## WORK REQUIRED
Across the whole listing, copy out every line that includes the string "const".

## MATERIAL FOR THIS TASK
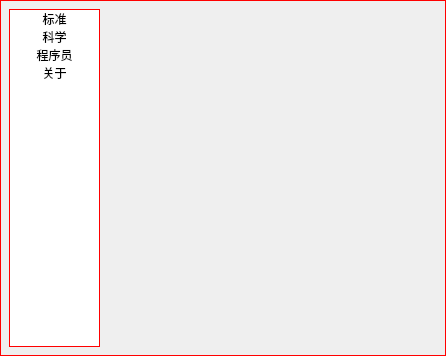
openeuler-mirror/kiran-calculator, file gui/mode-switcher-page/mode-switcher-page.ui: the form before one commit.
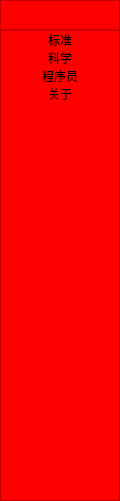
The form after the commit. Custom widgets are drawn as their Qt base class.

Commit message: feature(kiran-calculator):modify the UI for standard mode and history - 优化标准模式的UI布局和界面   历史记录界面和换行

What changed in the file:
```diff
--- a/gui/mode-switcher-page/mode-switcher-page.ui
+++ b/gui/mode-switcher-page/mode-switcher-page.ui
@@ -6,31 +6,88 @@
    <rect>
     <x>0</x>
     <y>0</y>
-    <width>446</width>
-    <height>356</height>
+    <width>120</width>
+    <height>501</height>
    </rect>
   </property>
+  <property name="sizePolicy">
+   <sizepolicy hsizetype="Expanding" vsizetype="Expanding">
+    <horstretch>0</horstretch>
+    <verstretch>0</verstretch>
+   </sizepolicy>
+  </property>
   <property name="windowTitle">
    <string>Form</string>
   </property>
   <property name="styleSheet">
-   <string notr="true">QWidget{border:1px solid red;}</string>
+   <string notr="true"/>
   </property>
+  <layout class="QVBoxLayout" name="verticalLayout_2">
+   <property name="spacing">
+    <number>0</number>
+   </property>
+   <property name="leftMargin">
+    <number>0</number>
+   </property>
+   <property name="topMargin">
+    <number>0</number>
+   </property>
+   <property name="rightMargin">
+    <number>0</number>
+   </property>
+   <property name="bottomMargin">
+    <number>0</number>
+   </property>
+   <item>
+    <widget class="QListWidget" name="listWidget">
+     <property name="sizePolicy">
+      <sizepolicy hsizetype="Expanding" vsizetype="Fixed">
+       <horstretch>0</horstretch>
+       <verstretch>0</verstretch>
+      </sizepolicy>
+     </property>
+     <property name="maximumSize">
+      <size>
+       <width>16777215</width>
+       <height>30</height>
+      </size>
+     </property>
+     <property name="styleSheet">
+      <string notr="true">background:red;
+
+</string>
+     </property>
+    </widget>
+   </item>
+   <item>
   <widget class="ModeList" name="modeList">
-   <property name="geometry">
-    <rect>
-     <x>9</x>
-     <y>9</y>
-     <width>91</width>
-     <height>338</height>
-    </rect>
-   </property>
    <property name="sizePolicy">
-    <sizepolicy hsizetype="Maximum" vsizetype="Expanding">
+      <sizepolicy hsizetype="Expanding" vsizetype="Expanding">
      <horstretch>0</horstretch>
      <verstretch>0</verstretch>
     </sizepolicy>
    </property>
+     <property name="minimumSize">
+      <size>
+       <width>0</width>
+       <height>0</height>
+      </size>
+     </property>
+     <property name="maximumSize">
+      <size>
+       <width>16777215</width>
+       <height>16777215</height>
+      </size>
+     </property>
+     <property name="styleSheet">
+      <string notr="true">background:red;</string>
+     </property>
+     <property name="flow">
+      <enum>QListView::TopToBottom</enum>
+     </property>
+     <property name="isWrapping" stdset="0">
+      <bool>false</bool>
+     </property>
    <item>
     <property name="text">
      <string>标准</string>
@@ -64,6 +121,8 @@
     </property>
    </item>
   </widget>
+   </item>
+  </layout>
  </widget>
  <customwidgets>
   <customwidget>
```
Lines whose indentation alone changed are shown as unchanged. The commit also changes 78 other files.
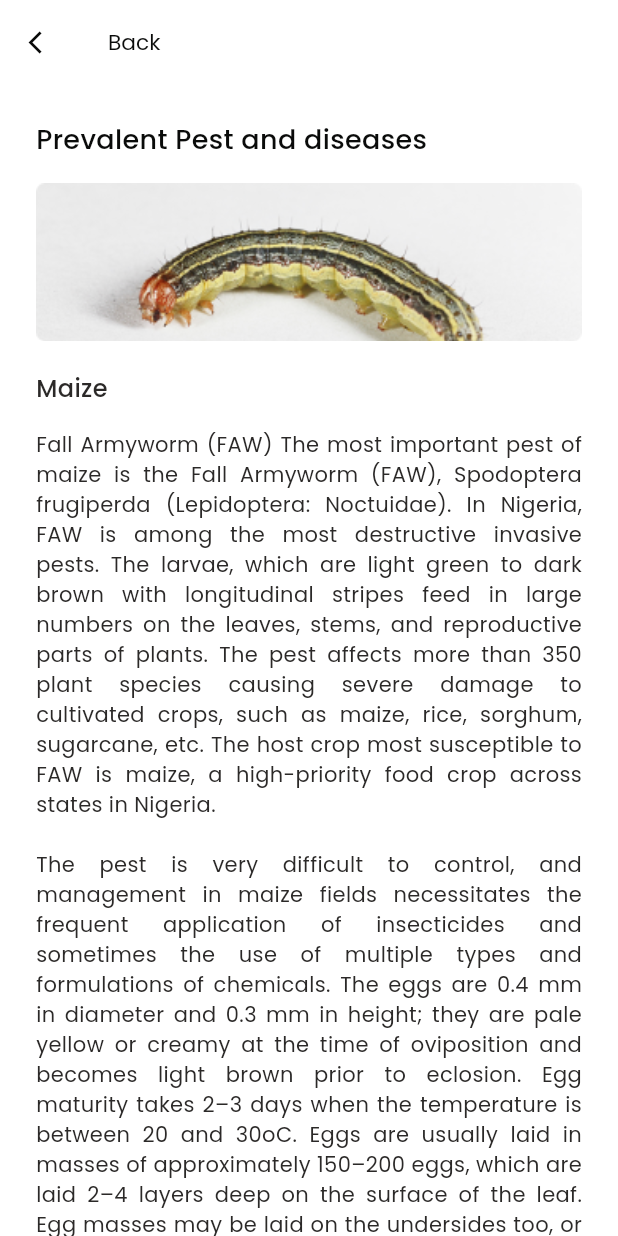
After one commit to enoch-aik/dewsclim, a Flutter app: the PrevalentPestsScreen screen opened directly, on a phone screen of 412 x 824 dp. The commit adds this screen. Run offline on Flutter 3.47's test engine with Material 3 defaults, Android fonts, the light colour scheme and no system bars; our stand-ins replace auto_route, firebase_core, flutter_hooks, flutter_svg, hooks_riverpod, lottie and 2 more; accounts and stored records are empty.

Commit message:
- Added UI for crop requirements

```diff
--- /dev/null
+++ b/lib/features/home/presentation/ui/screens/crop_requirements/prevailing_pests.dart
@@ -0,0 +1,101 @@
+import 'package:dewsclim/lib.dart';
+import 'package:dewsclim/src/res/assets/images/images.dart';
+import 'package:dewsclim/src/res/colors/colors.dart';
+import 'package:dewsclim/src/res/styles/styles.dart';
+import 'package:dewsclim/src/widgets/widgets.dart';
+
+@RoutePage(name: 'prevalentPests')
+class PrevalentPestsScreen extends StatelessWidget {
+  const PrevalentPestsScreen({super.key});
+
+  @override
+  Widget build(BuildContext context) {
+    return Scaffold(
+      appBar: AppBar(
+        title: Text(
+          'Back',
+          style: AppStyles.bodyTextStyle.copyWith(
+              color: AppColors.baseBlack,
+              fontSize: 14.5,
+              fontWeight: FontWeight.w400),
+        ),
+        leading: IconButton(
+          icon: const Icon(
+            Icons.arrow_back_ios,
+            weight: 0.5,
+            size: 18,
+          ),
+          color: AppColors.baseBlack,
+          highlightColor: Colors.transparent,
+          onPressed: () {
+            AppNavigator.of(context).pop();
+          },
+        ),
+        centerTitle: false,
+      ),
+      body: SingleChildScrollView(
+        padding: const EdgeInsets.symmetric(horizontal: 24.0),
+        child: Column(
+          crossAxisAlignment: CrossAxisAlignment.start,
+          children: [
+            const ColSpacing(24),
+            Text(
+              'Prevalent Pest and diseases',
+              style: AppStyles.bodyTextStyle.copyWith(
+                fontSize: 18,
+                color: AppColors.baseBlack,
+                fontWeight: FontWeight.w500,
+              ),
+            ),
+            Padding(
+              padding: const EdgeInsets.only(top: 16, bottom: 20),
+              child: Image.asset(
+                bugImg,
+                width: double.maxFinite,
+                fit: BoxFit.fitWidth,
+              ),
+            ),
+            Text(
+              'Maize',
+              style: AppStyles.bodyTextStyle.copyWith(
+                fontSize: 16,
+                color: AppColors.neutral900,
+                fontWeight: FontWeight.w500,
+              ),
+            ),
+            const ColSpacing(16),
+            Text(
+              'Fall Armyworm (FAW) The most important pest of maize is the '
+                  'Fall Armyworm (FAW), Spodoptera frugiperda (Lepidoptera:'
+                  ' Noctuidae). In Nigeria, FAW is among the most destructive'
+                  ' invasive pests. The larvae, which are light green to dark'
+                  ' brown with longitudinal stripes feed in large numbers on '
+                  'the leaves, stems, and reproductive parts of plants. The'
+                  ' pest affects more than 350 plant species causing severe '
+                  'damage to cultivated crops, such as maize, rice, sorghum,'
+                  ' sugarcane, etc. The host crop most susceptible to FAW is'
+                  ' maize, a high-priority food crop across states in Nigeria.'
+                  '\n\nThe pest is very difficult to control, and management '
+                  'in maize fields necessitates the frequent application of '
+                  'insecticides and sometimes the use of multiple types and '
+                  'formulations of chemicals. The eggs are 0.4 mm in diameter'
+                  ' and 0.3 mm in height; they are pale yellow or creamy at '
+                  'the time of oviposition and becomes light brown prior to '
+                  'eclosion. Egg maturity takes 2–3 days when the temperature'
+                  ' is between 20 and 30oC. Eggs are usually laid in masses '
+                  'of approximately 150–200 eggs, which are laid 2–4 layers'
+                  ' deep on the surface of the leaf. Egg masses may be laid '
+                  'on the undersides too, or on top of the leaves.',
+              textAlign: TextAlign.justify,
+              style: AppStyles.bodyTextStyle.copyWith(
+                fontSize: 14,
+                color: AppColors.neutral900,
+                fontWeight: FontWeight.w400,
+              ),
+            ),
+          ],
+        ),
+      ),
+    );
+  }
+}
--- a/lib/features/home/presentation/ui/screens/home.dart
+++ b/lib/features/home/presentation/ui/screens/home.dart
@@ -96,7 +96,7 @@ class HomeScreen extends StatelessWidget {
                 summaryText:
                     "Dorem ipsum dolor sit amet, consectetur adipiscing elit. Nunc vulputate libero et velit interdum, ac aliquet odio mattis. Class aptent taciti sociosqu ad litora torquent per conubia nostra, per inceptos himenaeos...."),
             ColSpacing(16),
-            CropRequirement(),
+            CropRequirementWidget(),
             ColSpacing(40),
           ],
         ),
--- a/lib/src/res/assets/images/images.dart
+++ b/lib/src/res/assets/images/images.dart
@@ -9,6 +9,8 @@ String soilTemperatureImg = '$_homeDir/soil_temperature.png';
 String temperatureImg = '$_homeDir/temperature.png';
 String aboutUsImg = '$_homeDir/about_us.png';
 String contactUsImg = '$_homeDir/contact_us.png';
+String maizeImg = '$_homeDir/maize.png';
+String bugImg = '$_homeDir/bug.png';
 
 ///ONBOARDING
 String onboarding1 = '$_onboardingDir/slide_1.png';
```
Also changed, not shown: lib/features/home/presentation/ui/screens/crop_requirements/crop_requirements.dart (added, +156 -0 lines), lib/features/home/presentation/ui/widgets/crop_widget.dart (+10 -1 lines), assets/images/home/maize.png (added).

## SOLUTION TO THIS EXERCISE
+  const PrevalentPestsScreen({super.key});
+          icon: const Icon(
+        padding: const EdgeInsets.symmetric(horizontal: 24.0),
+            const ColSpacing(24),
+              padding: const EdgeInsets.only(top: 16, bottom: 20),
+            const ColSpacing(16),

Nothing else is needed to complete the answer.